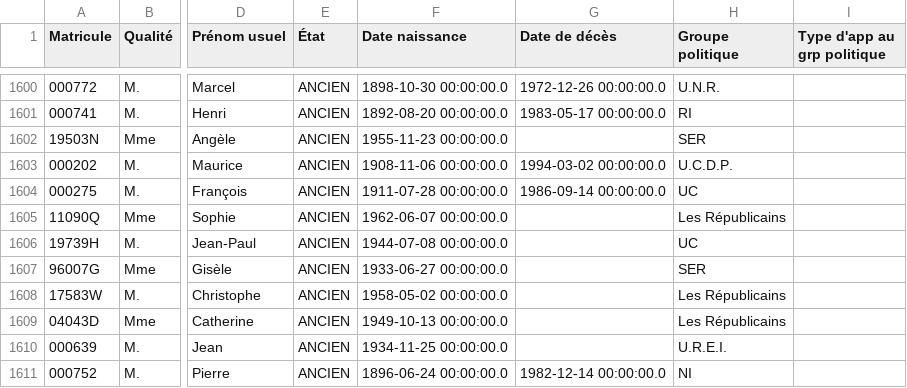
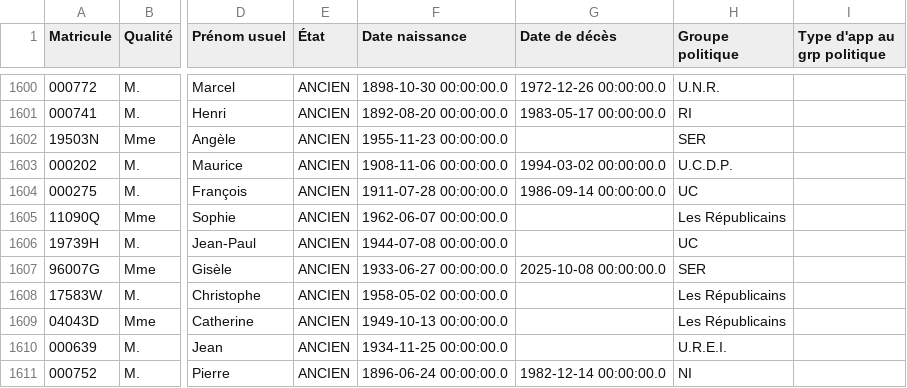
Before and after one commit to FrancoisMB/CollabBot, a CSV file: v4/bdd_senateurs.csv, drawn as a sheet; only a part is shown, gaps mark what is left out; the diff names each change by its address in the sheet, - before the commit and + after, or states it on an @@ line.

Commit message:
python commit 2025-10-10 06:52:59

```diff
--- a/v4/bdd_senateurs.csv
+++ b/v4/bdd_senateurs.csv
-G1607 (Date de décès): (empty)
+G1607 (Date de décès): 2025-10-08 00:00:00.0
```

===============

» PROBLEM DESCRIPTION
Give the entries back verbatim and omit the images.

» EXERCISE ANSWER
Before and after one commit to FrancoisMB/CollabBot, a CSV file: v4/bdd_senateurs.csv, drawn as a sheet; only a part is shown, gaps mark what is left out; the diff names each change by its address in the sheet, - before the commit and + after, or states it on an @@ line.

Commit message:
python commit 2025-10-10 06:52:59

```diff
--- a/v4/bdd_senateurs.csv
+++ b/v4/bdd_senateurs.csv
-G1607 (Date de décès): (empty)
+G1607 (Date de décès): 2025-10-08 00:00:00.0
```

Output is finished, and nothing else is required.